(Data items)
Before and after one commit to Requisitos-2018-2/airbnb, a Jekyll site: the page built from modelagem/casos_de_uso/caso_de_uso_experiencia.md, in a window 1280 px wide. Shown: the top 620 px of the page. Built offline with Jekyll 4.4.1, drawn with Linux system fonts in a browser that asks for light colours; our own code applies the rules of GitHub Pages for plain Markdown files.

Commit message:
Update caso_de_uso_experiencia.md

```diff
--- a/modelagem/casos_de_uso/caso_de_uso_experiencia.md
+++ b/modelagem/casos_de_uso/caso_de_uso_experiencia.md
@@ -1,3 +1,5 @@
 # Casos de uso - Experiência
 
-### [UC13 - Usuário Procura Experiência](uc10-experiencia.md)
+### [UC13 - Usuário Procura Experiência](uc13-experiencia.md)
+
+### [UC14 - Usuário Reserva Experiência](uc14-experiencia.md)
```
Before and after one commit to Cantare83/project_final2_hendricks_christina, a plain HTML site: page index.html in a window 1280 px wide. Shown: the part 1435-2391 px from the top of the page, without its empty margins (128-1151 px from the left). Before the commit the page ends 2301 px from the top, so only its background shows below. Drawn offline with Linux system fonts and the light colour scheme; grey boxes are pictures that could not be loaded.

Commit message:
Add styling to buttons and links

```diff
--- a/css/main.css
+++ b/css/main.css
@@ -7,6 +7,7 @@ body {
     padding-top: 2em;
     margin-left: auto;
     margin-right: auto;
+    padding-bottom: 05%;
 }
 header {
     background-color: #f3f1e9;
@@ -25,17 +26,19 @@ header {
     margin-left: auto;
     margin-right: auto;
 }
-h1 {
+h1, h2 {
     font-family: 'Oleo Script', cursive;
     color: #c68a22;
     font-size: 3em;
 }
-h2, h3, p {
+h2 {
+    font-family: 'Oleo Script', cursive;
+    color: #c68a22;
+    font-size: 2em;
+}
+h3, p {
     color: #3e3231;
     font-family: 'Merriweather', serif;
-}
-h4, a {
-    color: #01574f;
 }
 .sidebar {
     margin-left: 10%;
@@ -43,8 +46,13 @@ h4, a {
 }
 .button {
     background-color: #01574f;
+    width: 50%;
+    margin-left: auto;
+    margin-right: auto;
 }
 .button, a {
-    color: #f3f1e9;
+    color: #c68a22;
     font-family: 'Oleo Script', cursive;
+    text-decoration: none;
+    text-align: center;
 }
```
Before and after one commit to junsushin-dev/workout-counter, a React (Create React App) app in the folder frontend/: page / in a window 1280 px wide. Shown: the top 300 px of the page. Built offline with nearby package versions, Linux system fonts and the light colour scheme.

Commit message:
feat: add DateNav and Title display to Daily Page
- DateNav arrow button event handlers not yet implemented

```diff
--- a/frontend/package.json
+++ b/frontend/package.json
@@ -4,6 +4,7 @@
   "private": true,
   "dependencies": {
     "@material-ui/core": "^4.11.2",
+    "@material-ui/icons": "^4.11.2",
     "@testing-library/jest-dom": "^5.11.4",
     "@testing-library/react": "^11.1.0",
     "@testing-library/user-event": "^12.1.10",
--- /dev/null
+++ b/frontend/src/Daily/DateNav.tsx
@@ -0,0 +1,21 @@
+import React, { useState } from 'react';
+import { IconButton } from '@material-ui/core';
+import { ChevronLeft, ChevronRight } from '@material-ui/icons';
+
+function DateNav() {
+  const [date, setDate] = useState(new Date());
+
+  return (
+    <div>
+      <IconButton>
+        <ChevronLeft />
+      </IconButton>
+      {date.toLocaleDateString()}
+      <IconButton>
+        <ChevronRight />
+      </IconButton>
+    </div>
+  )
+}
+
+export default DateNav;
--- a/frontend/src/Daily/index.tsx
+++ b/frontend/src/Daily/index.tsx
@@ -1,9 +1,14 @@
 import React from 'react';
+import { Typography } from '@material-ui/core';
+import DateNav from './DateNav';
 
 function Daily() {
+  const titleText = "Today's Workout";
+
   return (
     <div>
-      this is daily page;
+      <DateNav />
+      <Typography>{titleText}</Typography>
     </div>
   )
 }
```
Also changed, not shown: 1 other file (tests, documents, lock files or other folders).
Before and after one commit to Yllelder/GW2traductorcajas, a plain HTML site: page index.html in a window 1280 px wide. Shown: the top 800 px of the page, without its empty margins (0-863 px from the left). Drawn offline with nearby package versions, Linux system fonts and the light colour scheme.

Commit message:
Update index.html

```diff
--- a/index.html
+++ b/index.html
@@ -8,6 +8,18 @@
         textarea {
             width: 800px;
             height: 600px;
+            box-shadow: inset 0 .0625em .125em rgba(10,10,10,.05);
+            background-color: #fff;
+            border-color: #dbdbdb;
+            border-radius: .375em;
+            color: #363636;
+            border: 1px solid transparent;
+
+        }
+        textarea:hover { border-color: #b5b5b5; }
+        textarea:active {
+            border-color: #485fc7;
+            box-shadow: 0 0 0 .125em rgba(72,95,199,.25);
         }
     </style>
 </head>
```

What you should do » Return what is listed above, exactly and completely.

Result »
Before and after one commit to Requisitos-2018-2/airbnb, a Jekyll site: the page built from modelagem/casos_de_uso/caso_de_uso_experiencia.md, in a window 1280 px wide. Shown: the top 620 px of the page. Built offline with Jekyll 4.4.1, drawn with Linux system fonts in a browser that asks for light colours; our own code applies the rules of GitHub Pages for plain Markdown files.

Commit message:
Update caso_de_uso_experiencia.md

```diff
--- a/modelagem/casos_de_uso/caso_de_uso_experiencia.md
+++ b/modelagem/casos_de_uso/caso_de_uso_experiencia.md
@@ -1,3 +1,5 @@
 # Casos de uso - Experiência
 
-### [UC13 - Usuário Procura Experiência](uc10-experiencia.md)
+### [UC13 - Usuário Procura Experiência](uc13-experiencia.md)
+
+### [UC14 - Usuário Reserva Experiência](uc14-experiencia.md)
```
Before and after one commit to Cantare83/project_final2_hendricks_christina, a plain HTML site: page index.html in a window 1280 px wide. Shown: the part 1435-2391 px from the top of the page, without its empty margins (128-1151 px from the left). Before the commit the page ends 2301 px from the top, so only its background shows below. Drawn offline with Linux system fonts and the light colour scheme; grey boxes are pictures that could not be loaded.

Commit message:
Add styling to buttons and links

```diff
--- a/css/main.css
+++ b/css/main.css
@@ -7,6 +7,7 @@ body {
     padding-top: 2em;
     margin-left: auto;
     margin-right: auto;
+    padding-bottom: 05%;
 }
 header {
     background-color: #f3f1e9;
@@ -25,17 +26,19 @@ header {
     margin-left: auto;
     margin-right: auto;
 }
-h1 {
+h1, h2 {
     font-family: 'Oleo Script', cursive;
     color: #c68a22;
     font-size: 3em;
 }
-h2, h3, p {
+h2 {
+    font-family: 'Oleo Script', cursive;
+    color: #c68a22;
+    font-size: 2em;
+}
+h3, p {
     color: #3e3231;
     font-family: 'Merriweather', serif;
-}
-h4, a {
-    color: #01574f;
 }
 .sidebar {
     margin-left: 10%;
@@ -43,8 +46,13 @@ h4, a {
 }
 .button {
     background-color: #01574f;
+    width: 50%;
+    margin-left: auto;
+    margin-right: auto;
 }
 .button, a {
-    color: #f3f1e9;
+    color: #c68a22;
     font-family: 'Oleo Script', cursive;
+    text-decoration: none;
+    text-align: center;
 }
```
Before and after one commit to junsushin-dev/workout-counter, a React (Create React App) app in the folder frontend/: page / in a window 1280 px wide. Shown: the top 300 px of the page. Built offline with nearby package versions, Linux system fonts and the light colour scheme.

Commit message:
feat: add DateNav and Title display to Daily Page
- DateNav arrow button event handlers not yet implemented

```diff
--- a/frontend/package.json
+++ b/frontend/package.json
@@ -4,6 +4,7 @@
   "private": true,
   "dependencies": {
     "@material-ui/core": "^4.11.2",
+    "@material-ui/icons": "^4.11.2",
     "@testing-library/jest-dom": "^5.11.4",
     "@testing-library/react": "^11.1.0",
     "@testing-library/user-event": "^12.1.10",
--- /dev/null
+++ b/frontend/src/Daily/DateNav.tsx
@@ -0,0 +1,21 @@
+import React, { useState } from 'react';
+import { IconButton } from '@material-ui/core';
+import { ChevronLeft, ChevronRight } from '@material-ui/icons';
+
+function DateNav() {
+  const [date, setDate] = useState(new Date());
+
+  return (
+    <div>
+      <IconButton>
+        <ChevronLeft />
+      </IconButton>
+      {date.toLocaleDateString()}
+      <IconButton>
+        <ChevronRight />
+      </IconButton>
+    </div>
+  )
+}
+
+export default DateNav;
--- a/frontend/src/Daily/index.tsx
+++ b/frontend/src/Daily/index.tsx
@@ -1,9 +1,14 @@
 import React from 'react';
+import { Typography } from '@material-ui/core';
+import DateNav from './DateNav';
 
 function Daily() {
+  const titleText = "Today's Workout";
+
   return (
     <div>
-      this is daily page;
+      <DateNav />
+      <Typography>{titleText}</Typography>
     </div>
   )
 }
```
Also changed, not shown: 1 other file (tests, documents, lock files or other folders).
Before and after one commit to Yllelder/GW2traductorcajas, a plain HTML site: page index.html in a window 1280 px wide. Shown: the top 800 px of the page, without its empty margins (0-863 px from the left). Drawn offline with nearby package versions, Linux system fonts and the light colour scheme.

Commit message:
Update index.html

```diff
--- a/index.html
+++ b/index.html
@@ -8,6 +8,18 @@
         textarea {
             width: 800px;
             height: 600px;
+            box-shadow: inset 0 .0625em .125em rgba(10,10,10,.05);
+            background-color: #fff;
+            border-color: #dbdbdb;
+            border-radius: .375em;
+            color: #363636;
+            border: 1px solid transparent;
+
+        }
+        textarea:hover { border-color: #b5b5b5; }
+        textarea:active {
+            border-color: #485fc7;
+            box-shadow: 0 0 0 .125em rgba(72,95,199,.25);
         }
     </style>
 </head>
```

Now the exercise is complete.